Norman said that over the past 10 years, he has seen the development of “an increasingly strong relationship of the University to the South Side.” He emphasized the attention paid to the relationship in the planning of the building, which has been placed decisively in South Campus as a means to “enliven and open it to the community in Woodlawn.”
“[The Logan Center] is an important contribution architecturally to the city and the University,” said chairman of the Board of Trustees James Crown. “It is a wonderful and overdue change, and represents a confidence in the University.”
Calling the center a “mixing bowl of the arts,” Norman listed the five new public venues within the center, including two studio spaces for dance and theatre, a professional exhibition space, a film screening room, and a multi-purpose performance space that functions as a music hall.
Norman later commented that “an interdisciplinary approach to scholarship defines the University—I have always felt more like a member of the University than of a department.” Norman expressed the hope that the classrooms will also be open for non-arts classes, fostering an “interpenetration of disciplines.”
The Logan Center architects, Tod Williams and Billie Tsien, renowned for their creative use of space in buildings such as the American Folk Art Museum in New York, expressed gratitude for having the opportunity to create a multi-functional space dedicated to interdisciplinary arts.
“It is a space for those who know they’re devoted to the arts, and also for others to discover the arts,” said Tsien.
Williams spoke of the positive input and presence of the Logan family, as well as faculty members, administrators, and students.
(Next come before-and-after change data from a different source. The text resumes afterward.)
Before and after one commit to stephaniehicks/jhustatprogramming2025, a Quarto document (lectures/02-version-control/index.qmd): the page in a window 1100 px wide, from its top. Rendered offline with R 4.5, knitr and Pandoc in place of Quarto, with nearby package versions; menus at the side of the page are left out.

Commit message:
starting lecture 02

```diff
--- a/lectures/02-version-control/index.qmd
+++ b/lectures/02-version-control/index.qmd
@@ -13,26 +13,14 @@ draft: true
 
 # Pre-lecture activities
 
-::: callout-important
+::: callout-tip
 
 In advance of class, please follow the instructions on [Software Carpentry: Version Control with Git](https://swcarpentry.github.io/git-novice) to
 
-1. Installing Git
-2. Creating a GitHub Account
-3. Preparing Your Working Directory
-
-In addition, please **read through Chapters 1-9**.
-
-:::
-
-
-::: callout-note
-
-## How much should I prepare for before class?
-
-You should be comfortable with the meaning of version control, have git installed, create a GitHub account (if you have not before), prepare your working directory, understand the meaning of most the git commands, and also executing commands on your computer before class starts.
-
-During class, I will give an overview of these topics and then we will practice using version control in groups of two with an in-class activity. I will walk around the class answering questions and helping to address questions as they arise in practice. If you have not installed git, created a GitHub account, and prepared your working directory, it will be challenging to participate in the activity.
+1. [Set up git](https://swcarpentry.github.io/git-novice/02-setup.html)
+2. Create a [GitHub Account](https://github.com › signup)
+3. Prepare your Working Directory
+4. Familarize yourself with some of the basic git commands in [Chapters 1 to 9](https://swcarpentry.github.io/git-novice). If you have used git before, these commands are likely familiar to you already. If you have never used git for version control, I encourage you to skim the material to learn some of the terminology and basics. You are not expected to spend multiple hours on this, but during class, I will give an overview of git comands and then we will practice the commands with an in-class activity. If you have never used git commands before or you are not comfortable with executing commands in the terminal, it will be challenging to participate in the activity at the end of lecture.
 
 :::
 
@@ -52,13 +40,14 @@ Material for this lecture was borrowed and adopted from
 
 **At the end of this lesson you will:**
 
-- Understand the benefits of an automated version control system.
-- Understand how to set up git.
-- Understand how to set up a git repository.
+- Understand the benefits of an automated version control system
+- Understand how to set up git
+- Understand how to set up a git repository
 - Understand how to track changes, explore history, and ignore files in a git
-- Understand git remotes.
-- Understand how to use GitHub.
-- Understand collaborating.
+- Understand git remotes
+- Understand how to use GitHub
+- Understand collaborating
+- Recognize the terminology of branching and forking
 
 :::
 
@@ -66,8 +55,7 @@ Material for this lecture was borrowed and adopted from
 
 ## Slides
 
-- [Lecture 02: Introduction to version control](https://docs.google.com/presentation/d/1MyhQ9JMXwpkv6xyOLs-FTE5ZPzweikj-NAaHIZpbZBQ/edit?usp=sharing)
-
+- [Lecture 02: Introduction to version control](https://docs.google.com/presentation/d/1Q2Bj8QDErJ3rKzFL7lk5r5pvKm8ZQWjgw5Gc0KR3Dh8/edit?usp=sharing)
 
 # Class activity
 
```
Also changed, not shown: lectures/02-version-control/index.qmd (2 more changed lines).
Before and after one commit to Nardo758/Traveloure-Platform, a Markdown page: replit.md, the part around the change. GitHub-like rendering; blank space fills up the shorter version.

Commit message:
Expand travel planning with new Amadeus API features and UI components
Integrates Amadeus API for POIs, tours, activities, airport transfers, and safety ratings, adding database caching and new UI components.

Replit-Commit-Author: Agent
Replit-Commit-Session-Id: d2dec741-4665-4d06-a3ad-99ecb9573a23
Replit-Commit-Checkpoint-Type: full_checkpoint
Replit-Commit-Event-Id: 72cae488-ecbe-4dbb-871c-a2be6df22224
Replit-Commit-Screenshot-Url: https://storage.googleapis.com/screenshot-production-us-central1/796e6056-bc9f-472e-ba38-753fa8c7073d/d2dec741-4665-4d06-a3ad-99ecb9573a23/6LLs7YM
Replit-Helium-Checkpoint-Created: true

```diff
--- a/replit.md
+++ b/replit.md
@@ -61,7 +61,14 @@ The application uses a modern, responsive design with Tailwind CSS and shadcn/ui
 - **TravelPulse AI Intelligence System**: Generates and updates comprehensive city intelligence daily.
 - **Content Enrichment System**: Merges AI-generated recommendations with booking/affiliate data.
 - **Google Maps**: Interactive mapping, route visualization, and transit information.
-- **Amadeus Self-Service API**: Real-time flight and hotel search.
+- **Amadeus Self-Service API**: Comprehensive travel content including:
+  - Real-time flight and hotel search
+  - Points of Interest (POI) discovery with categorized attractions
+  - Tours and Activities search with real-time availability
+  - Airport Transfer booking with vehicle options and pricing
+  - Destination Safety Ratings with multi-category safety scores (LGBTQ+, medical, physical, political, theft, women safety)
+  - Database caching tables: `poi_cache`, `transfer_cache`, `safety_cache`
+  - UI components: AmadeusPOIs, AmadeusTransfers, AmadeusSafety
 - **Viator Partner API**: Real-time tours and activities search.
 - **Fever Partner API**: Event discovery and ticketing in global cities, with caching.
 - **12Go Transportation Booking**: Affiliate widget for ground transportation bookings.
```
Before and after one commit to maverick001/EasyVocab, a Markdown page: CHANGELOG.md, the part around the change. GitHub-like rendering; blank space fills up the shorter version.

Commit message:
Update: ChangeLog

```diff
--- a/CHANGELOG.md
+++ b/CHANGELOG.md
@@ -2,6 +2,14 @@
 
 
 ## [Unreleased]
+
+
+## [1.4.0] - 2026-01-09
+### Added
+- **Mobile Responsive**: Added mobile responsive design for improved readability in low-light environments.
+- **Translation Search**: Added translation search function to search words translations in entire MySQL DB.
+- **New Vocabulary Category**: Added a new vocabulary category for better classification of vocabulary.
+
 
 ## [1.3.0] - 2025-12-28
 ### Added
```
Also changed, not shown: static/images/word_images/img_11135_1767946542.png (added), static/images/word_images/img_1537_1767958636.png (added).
“We won’t make many marks on the earth,” said Williams, “but we will make great ones.”
Daniel Logan, son of David and Reva Logan, concluded the event with more personal remarks, which he began by quoting Chicago urban planner Daniel Burnham’s dispensation: “Make no little plans.”
Logan paid homage to his father’s vision for the building, Zimmer’s leadership, and the designs of Tsien and Williams, which are currently in the pre-schematic phase, to be completed by late spring or early summer, according to Norman.